Reviewers of audio equipment must, as a matter of necessity, talk about somewhat abstract concepts like “dynamic range.” These terms aren’t often very well defined, but are important nonetheless. Dynamic range, which in principle simply defines the difference between the background noise level of a product and the loudest sound the product can reproduce, is a particularly significant case example. Music, of course, consists of sounds, but these sounds differ not only in pitch and combination and timing, but also in level, or what we commonly call “volume”. The ability of a piece of audio equipment to reveal the sounds at all sorts of different levels is of paramount importance to accurate music reproduction, just as the ability of audio equipment to present correct pitches and tone colors is important.

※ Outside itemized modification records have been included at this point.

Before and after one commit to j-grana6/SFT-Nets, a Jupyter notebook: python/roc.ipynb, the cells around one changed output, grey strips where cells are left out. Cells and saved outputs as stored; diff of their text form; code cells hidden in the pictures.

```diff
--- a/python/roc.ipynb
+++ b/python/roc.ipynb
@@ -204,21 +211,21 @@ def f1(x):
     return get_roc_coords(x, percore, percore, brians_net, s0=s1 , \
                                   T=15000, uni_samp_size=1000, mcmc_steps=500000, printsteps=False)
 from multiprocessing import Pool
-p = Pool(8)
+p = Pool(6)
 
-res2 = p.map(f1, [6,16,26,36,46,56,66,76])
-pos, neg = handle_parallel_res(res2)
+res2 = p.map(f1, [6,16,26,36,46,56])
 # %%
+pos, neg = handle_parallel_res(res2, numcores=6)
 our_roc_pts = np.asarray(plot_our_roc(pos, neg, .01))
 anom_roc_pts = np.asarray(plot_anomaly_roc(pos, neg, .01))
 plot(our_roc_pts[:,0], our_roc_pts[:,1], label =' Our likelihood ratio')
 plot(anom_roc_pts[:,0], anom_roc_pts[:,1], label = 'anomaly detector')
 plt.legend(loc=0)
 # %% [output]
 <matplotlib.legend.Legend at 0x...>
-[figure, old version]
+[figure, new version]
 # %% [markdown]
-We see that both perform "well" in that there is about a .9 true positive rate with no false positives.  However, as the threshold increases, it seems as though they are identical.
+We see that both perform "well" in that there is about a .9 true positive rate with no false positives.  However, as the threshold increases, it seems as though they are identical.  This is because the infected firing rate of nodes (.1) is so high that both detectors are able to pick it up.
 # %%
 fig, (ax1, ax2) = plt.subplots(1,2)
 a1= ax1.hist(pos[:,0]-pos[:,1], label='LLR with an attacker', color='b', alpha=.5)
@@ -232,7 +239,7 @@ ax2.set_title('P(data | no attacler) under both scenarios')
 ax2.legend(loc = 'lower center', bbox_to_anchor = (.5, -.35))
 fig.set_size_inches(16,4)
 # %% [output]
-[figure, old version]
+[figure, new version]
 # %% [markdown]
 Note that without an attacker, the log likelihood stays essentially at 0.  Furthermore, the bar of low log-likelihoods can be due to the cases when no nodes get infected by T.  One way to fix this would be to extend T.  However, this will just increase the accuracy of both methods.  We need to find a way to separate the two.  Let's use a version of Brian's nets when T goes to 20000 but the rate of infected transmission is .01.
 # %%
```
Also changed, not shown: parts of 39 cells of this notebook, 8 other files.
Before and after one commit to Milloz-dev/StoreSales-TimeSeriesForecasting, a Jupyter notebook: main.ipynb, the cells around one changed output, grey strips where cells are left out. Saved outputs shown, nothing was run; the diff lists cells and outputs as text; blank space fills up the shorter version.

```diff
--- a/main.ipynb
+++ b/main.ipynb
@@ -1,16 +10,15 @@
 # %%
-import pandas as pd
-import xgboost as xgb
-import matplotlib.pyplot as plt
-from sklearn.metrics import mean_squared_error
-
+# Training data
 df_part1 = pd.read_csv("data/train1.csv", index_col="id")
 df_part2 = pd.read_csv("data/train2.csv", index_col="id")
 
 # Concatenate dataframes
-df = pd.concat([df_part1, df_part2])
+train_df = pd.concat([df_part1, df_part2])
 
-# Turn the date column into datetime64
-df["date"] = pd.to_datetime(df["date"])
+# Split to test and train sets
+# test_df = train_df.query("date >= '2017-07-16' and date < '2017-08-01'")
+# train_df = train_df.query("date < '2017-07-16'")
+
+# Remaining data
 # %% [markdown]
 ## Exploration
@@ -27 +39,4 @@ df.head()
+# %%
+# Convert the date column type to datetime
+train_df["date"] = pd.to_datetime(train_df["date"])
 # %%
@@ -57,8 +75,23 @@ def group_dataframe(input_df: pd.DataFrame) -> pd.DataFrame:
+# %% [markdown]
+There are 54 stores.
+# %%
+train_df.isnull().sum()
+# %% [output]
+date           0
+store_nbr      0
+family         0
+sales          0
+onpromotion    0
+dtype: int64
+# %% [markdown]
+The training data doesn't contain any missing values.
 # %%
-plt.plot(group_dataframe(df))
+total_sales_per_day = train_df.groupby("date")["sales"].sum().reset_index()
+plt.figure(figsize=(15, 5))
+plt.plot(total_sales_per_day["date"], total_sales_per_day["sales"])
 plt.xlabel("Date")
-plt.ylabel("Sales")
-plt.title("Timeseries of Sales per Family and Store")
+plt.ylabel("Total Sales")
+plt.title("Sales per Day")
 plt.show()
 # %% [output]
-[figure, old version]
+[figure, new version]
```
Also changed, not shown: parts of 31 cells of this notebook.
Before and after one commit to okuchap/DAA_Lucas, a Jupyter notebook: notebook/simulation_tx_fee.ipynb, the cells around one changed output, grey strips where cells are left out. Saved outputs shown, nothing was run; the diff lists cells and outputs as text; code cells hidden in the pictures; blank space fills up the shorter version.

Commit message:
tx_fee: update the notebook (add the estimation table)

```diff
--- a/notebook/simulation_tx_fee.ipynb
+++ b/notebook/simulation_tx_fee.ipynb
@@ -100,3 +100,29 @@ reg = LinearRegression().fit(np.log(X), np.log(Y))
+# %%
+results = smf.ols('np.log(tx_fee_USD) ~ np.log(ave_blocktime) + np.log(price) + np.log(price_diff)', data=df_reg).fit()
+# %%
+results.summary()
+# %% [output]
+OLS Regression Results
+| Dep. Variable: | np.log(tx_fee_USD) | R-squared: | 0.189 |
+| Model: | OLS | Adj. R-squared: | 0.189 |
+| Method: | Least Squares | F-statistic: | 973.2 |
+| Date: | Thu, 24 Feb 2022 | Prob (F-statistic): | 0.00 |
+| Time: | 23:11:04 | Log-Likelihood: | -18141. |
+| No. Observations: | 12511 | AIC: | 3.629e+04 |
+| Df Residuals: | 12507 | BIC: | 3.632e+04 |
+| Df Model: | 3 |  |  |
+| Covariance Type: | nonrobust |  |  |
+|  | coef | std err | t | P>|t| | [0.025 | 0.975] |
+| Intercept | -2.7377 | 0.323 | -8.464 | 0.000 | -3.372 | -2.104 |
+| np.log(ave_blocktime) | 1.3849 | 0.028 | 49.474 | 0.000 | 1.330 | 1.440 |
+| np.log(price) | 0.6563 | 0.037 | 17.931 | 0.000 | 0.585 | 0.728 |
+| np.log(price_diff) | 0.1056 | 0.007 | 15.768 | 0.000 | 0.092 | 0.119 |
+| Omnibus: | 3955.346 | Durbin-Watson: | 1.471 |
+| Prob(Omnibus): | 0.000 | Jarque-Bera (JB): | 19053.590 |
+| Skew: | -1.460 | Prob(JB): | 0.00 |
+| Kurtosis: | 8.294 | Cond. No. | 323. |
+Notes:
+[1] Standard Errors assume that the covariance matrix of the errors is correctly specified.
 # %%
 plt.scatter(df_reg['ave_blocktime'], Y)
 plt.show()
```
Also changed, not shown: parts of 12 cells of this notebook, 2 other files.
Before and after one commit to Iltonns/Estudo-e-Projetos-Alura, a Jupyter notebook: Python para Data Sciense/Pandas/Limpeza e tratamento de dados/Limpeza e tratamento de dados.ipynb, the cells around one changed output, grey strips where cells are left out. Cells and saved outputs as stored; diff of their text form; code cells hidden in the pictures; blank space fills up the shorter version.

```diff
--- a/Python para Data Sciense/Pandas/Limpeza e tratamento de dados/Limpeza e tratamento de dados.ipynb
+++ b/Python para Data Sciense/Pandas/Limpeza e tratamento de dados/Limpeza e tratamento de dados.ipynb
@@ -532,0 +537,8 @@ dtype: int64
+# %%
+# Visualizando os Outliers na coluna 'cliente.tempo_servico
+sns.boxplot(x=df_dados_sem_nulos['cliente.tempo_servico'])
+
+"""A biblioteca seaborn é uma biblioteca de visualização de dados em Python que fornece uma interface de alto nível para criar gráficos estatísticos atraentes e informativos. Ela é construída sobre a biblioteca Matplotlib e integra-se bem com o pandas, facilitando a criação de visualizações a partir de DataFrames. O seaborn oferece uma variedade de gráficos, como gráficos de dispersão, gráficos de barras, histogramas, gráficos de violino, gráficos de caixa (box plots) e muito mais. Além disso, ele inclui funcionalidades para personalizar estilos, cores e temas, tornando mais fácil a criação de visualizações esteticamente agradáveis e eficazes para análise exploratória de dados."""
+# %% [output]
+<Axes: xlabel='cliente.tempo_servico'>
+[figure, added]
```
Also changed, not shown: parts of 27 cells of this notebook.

Now an important point here is that dynamic range isn’t mainly about the ability of audio gear to produce loud sounds. One reason for that is that, at most frequencies, producing loud sounds is actually fairly easy. But even if we view producing musical peaks as difficult, we still have problems at the quiet end of the volume spectrum. The problem is that music requires the ability to go from soft to loud and back again. The contrast between loud and soft is part of what gives music its dynamism. The difficulty is that we can’t simply create dynamic contrast by cranking the peaks up to super loud levels. That’s because very loud sounds are unpleasant (and ultimately cause hearing damage). So, to create dynamic contrast, we need the ability to play loud and soft. In addition, the ability to play soft sounds is key because two other essential music elements lie at the soft end of the spectrum: overtones and spatial reflections.